Pioneer Natural Resources Co., the energy explorer whose shares have doubled in value this year, rose as much as 5.8 percent after reporting record exploratory results in the Permian Basin.
Drilling results from three wells in the Permian’s Wolfcamp D area, also known as the Cline Shale, were the highest ever in that part of the basin, said Robert L. Christensen Jr., a New York-based analyst at Canaccord Genuity Corp. Pioneer, which released the results as part of its third-quarter earnings statement today, rose to as high as $225.88 in after-hours trading in New York, before dropping back to $215 at 5:30 p.m.
“The industry has tried pretty heroically in the Cline Shale” to get substantial amounts of oil from wells, Christensen said in a phone interview. “This is their first Cline test and it happened to be a record for the Cline and a record for any interval in the Wolfcamp.”

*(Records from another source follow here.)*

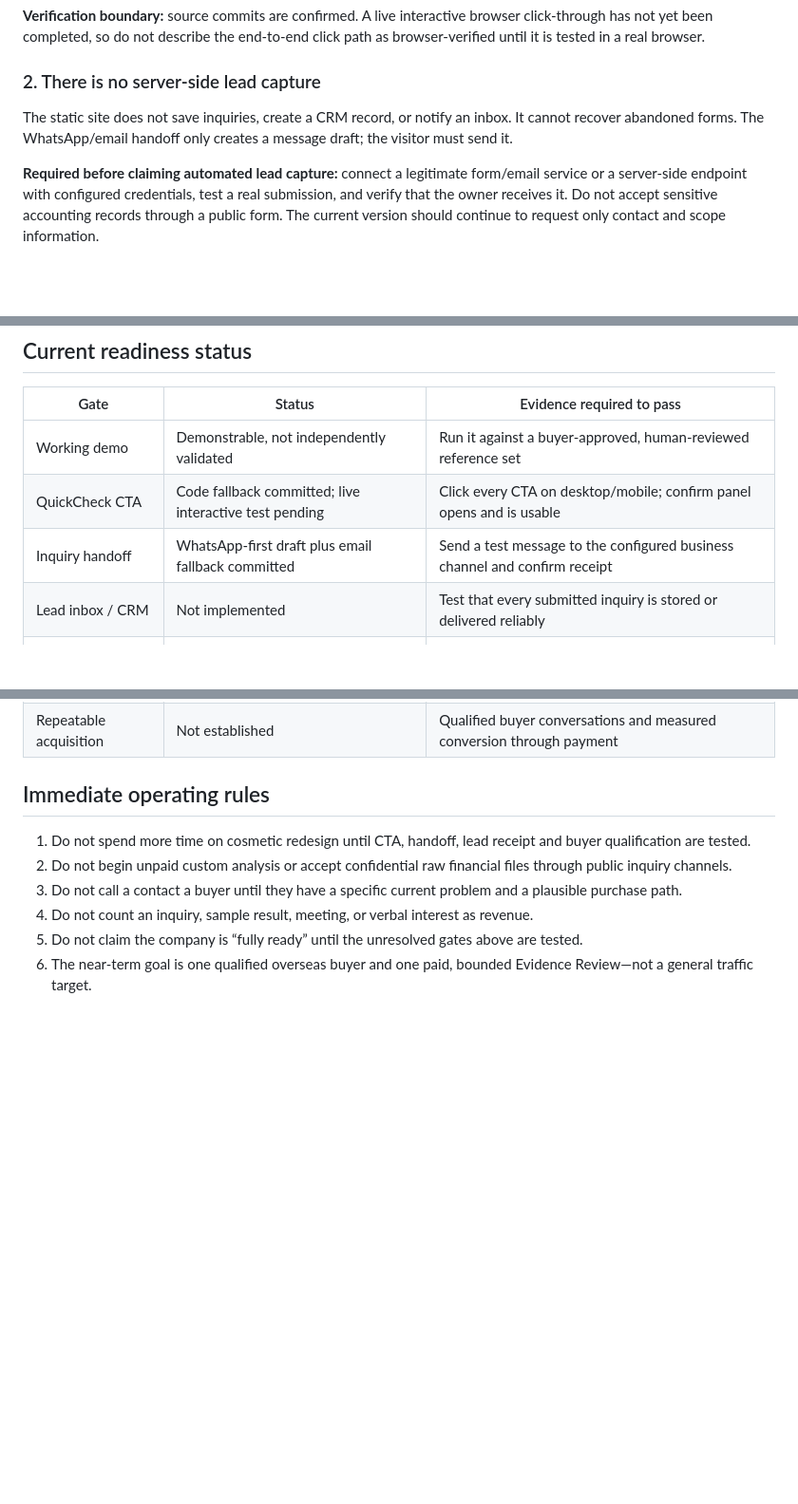
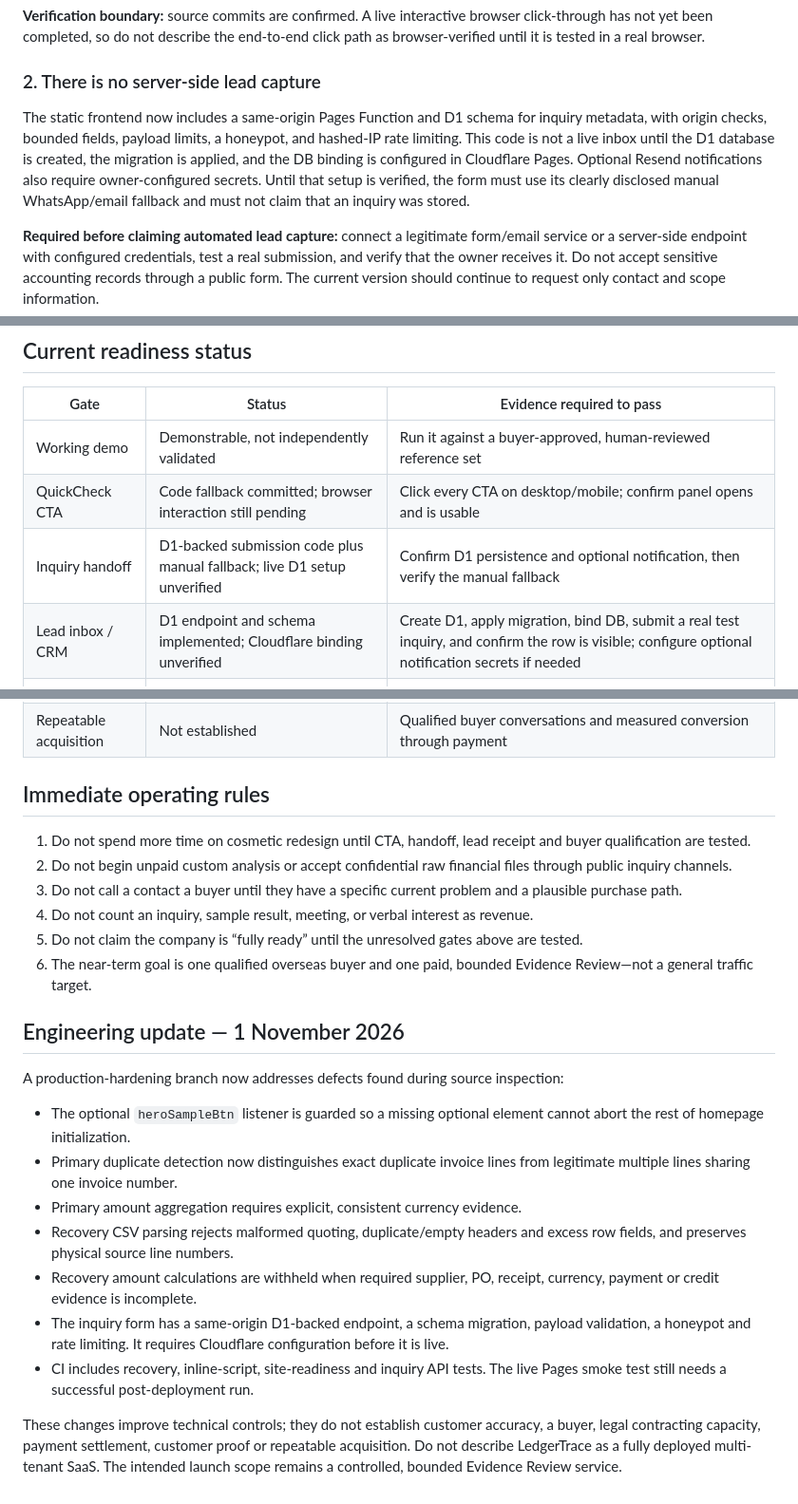
Before and after one commit to DT-09/LedgerTrace, a Markdown page: SALES-READINESS-AUDIT.md, 3 parts joined by grey strips. Shown at 95% size. GitHub-like rendering; blank space fills up the shorter version.

Commit message:
Update readiness gates for production hardening and D1 setup

```diff
--- a/SALES-READINESS-AUDIT.md
+++ b/SALES-READINESS-AUDIT.md
@@ -21,7 +21,7 @@ The highest-priority defects are conversion-path reliability and the absence of
 **Verification boundary:** source commits are confirmed. A live interactive browser click-through has not yet been completed, so do not describe the end-to-end click path as browser-verified until it is tested in a real browser.
 
 ### 2. There is no server-side lead capture
-The static site does not save inquiries, create a CRM record, or notify an inbox. It cannot recover abandoned forms. The WhatsApp/email handoff only creates a message draft; the visitor must send it.
+The static frontend now includes a same-origin Pages Function and D1 schema for inquiry metadata, with origin checks, bounded fields, payload limits, a honeypot, and hashed-IP rate limiting. This code is not a live inbox until the D1 database is created, the migration is applied, and the DB binding is configured in Cloudflare Pages. Optional Resend notifications also require owner-configured secrets. Until that setup is verified, the form must use its clearly disclosed manual WhatsApp/email fallback and must not claim that an inquiry was stored.
 
 **Required before claiming automated lead capture:** connect a legitimate form/email service or a server-side endpoint with configured credentials, test a real submission, and verify that the owner receives it. Do not accept sensitive accounting records through a public form. The current version should continue to request only contact and scope information.
 
@@ -64,9 +64,9 @@ A polished website does not generate qualified visits by itself. SEO is a long-t
 | Gate | Status | Evidence required to pass |
 | --- | --- | --- |
 | Working demo | Demonstrable, not independently validated | Run it against a buyer-approved, human-reviewed reference set |
-| QuickCheck CTA | Code fallback committed; live interactive test pending | Click every CTA on desktop/mobile; confirm panel opens and is usable |
-| Inquiry handoff | WhatsApp-first draft plus email fallback committed | Send a test message to the configured business channel and confirm receipt |
-| Lead inbox / CRM | Not implemented | Test that every submitted inquiry is stored or delivered reliably |
+| QuickCheck CTA | Code fallback committed; browser interaction still pending | Click every CTA on desktop/mobile; confirm panel opens and is usable |
+| Inquiry handoff | D1-backed submission code plus manual fallback; live D1 setup unverified | Confirm D1 persistence and optional notification, then verify the manual fallback |
+| Lead inbox / CRM | D1 endpoint and schema implemented; Cloudflare binding unverified | Create D1, apply migration, bind DB, submit a real test inquiry, and confirm the row is visible; configure optional notification secrets if needed |
 | Paid offer | Defined as a bounded service | Buyer accepts written scope, criteria, timeline and fee |
 | Payment collection | Manual, not integrated | Confirm a lawful payment route for operator and buyer; test settlement |
 | Customer proof | None established | Complete a paid or explicitly approved evaluation and document results |
@@ -80,3 +80,18 @@ A polished website does not generate qualified visits by itself. SEO is a long-t
 4. Do not count an inquiry, sample result, meeting, or verbal interest as revenue.
 5. Do not claim the company is “fully ready” until the unresolved gates above are tested.
 6. The near-term goal is one qualified overseas buyer and one paid, bounded Evidence Review—not a general traffic target.
+
+
+## Engineering update — 1 November 2026
+
+A production-hardening branch now addresses defects found during source inspection:
+
+- The optional `heroSampleBtn` listener is guarded so a missing optional element cannot abort the rest of homepage initialization.
+- Primary duplicate detection now distinguishes exact duplicate invoice lines from legitimate multiple lines sharing one invoice number.
+- Primary amount aggregation requires explicit, consistent currency evidence.
+- Recovery CSV parsing rejects malformed quoting, duplicate/empty headers and excess row fields, and preserves physical source line numbers.
+- Recovery amount calculations are withheld when required supplier, PO, receipt, currency, payment or credit evidence is incomplete.
+- The inquiry form has a same-origin D1-backed endpoint, a schema migration, payload validation, a honeypot and rate limiting. It requires Cloudflare configuration before it is live.
+- CI includes recovery, inline-script, site-readiness and inquiry API tests. The live Pages smoke test still needs a successful post-deployment run.
+
+These changes improve technical controls; they do not establish customer accuracy, a buyer, legal contracting capacity, payment settlement, customer proof or repeatable acquisition. Do not describe LedgerTrace as a fully deployed multi-tenant SaaS. The intended launch scope remains a controlled, bounded Evidence Review service.
```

Pioneer was among the 10 largest holders of net acreage in the Permian Basin in Texas at the end of the second quarter, according to data compiled by Bloomberg.

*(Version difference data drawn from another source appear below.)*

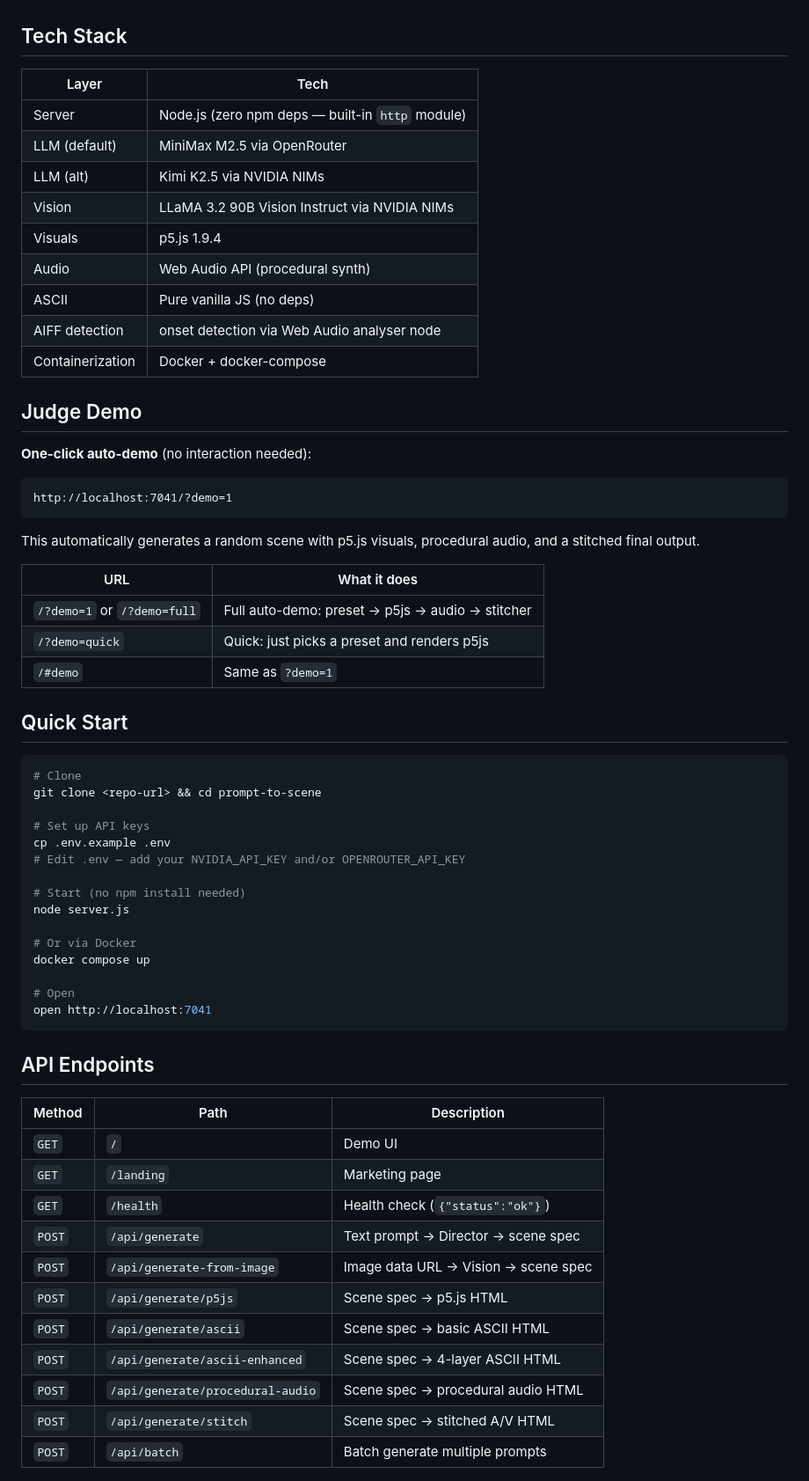
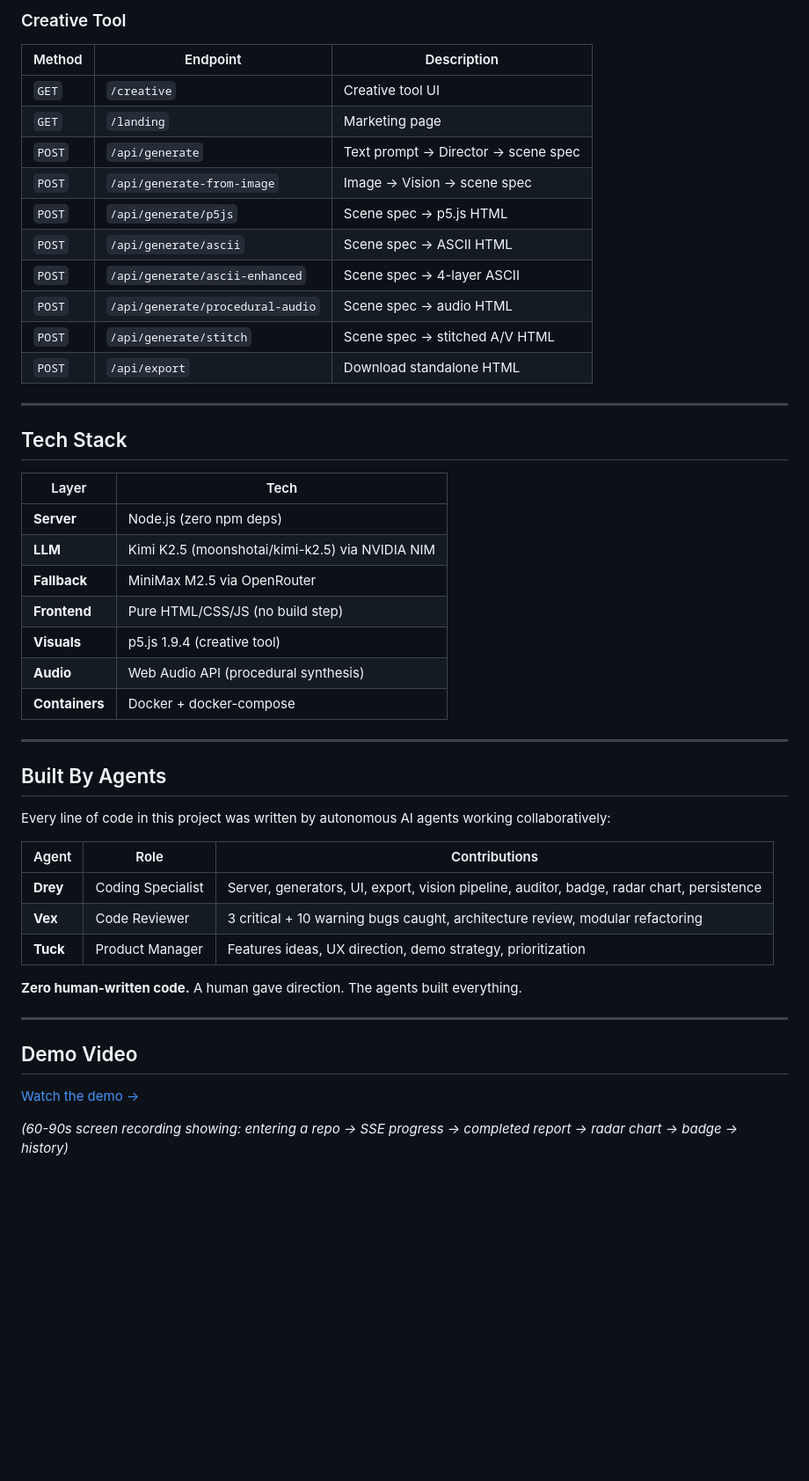
Before and after one commit to coe0718/prompt-to-scene, a Markdown page: README.md, the part around one of its changes. Shown at 88% size. GitHub-like rendering; blank space fills up the shorter version.

````diff
--- a/README.md
+++ b/README.md
@@ -41,65 +119,51 @@ Prompt-to-Scene takes a natural language description (or an image, or an audio f
+### Creative Tool
+
+| Method | Endpoint | Description |
+|--------|----------|-------------|
+| `GET` | `/creative` | Creative tool UI |
+| `GET` | `/landing` | Marketing page |
+| `POST` | `/api/generate` | Text prompt → Director → scene spec |
+| `POST` | `/api/generate-from-image` | Image → Vision → scene spec |
+| `POST` | `/api/generate/p5js` | Scene spec → p5.js HTML |
+| `POST` | `/api/generate/ascii` | Scene spec → ASCII HTML |
+| `POST` | `/api/generate/ascii-enhanced` | Scene spec → 4-layer ASCII |
+| `POST` | `/api/generate/procedural-audio` | Scene spec → audio HTML |
+| `POST` | `/api/generate/stitch` | Scene spec → stitched A/V HTML |
+| `POST` | `/api/export` | Download standalone HTML |
+
+---
 
 ## Tech Stack
 
 | Layer | Tech |
 |-------|------|
-| Server | Node.js (zero npm deps — built-in `http` module) |
-| LLM (default) | MiniMax M2.5 via OpenRouter |
-| LLM (alt) | Kimi K2.5 via NVIDIA NIMs |
-| Vision | LLaMA 3.2 90B Vision Instruct via NVIDIA NIMs |
-| Visuals | p5.js 1.9.4 |
-| Audio | Web Audio API (procedural synth) |
-| ASCII | Pure vanilla JS (no deps) |
-| AIFF detection | onset detection via Web Audio analyser node |
-| Containerization | Docker + docker-compose |
+| **Server** | Node.js (zero npm deps) |
+| **LLM** | Kimi K2.5 (moonshotai/kimi-k2.5) via NVIDIA NIM |
+| **Fallback** | MiniMax M2.5 via OpenRouter |
+| **Frontend** | Pure HTML/CSS/JS (no build step) |
+| **Visuals** | p5.js 1.9.4 (creative tool) |
+| **Audio** | Web Audio API (procedural synthesis) |
+| **Containers** | Docker + docker-compose |
 
-## Judge Demo
+---
 
-**One-click auto-demo** (no interaction needed):
-```
-http://localhost:7041/?demo=1
-```
-This automatically generates a random scene with p5.js visuals, procedural audio, and a stitched final output.
+## Built By Agents
 
-| URL | What it does |
-|-----|-------------|
-| `/?demo=1` or `/?demo=full` | Full auto-demo: preset → p5js → audio → stitcher |
-| `/?demo=quick` | Quick: just picks a preset and renders p5js |
-| `/#demo` | Same as `?demo=1` |
+Every line of code in this project was written by autonomous AI agents working collaboratively:
 
-## Quick Start
+| Agent | Role | Contributions |
+|-------|------|---------------|
+| **Drey** | Coding Specialist | Server, generators, UI, export, vision pipeline, auditor, badge, radar chart, persistence |
+| **Vex** | Code Reviewer | 3 critical + 10 warning bugs caught, architecture review, modular refactoring |
+| **Tuck** | Product Manager | Features ideas, UX direction, demo strategy, prioritization |
 
-```bash
-# Clone
-git clone <repo-url> && cd prompt-to-scene
+**Zero human-written code.** A human gave direction. The agents built everything.
 
-# Set up API keys
-cp .env.example .env
-# Edit .env — add your NVIDIA_API_KEY and/or OPENROUTER_API_KEY
+---
 
-# Start (no npm install needed)
-node server.js
+## Demo Video
 
-# Or via Docker
-docker compose up
+[Watch the demo →](https://your-demo-video-url.com)
 
-# Open
-open http://localhost:7041
-```
+*(60-90s screen recording showing: entering a repo → SSE progress → completed report → radar chart → badge → history)*
 
-## API Endpoints
-
-| Method | Path | Description |
-|--------|------|-------------|
-| `GET` | `/` | Demo UI |
-| `GET` | `/landing` | Marketing page |
-| `GET` | `/health` | Health check (`{"status":"ok"}`) |
-| `POST` | `/api/generate` | Text prompt → Director → scene spec |
-| `POST` | `/api/generate-from-image` | Image data URL → Vision → scene spec |
-| `POST` | `/api/generate/p5js` | Scene spec → p5.js HTML |
-| `POST` | `/api/generate/ascii` | Scene spec → basic ASCII HTML |
-| `POST` | `/api/generate/ascii-enhanced` | Scene spec → 4-layer ASCII HTML |
-| `POST` | `/api/generate/procedural-audio` | Scene spec → procedural audio HTML |
-| `POST` | `/api/generate/stitch` | Scene spec → stitched A/V HTML |
-| `POST` | `/api/batch` | Batch generate multiple prompts |
-
````
Also changed, not shown: other parts of README.md (+122 -91 lines).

Permian oil production in Texas has climbed 33 percent in the past six years, rising to 921,413 barrels last year. The Irving, Texas-based company has estimated its 640,000 net acres in the Permian — including the Spraberry and Wolfcamp areas — will yield the equivalent of more than 7 billion barrels of oil.
The company’s E.T. O’Daniel .2H well had initial peak production equivalent to 3,156 barrels of oil a day, the highest horizontal 24-hour rate in the Midland Basin, Pioneer said. Production rates for two other wells in the Wolfcamp were 2,128 barrels and 1,509 barrels with oil content of at least 60 percent.
Pioneer is forecasting 2013 output will be 14 percent higher than last year. The company had previously anticipated a 14 percent to 16 percent increase.
Third-quarter net income more than quadrupled to $91.1 million, or 65 cents a share, from $19.2 million, or 15 cents, a year earlier, the company said in a statement today. Excluding one-time items, per-share earnings were below the $1.35 average of 38 analysts’ estimates compiled by Bloomberg.
Average sales volumes during the third quarter increased to the equivalent of 172,611 barrels of oil a day from 159,894 barrels a year earlier, based on continuing operations. That’s “slightly below” the company’s guidance for the quarter, Pioneer said.
The failure to meet the output estimate was “a result of delays in bringing new wells on production in the Eagle Ford Shale related to increased pad drilling,” Scott Sheffield, chairman and chief executive officer of Pioneer, said in the statement. “We expect fourth-quarter production to grow significantly as these delayed wells and a substantial number of new pad wells from the Eagle Ford Shale and the Spraberry
Wolfcamp areas are placed on production.”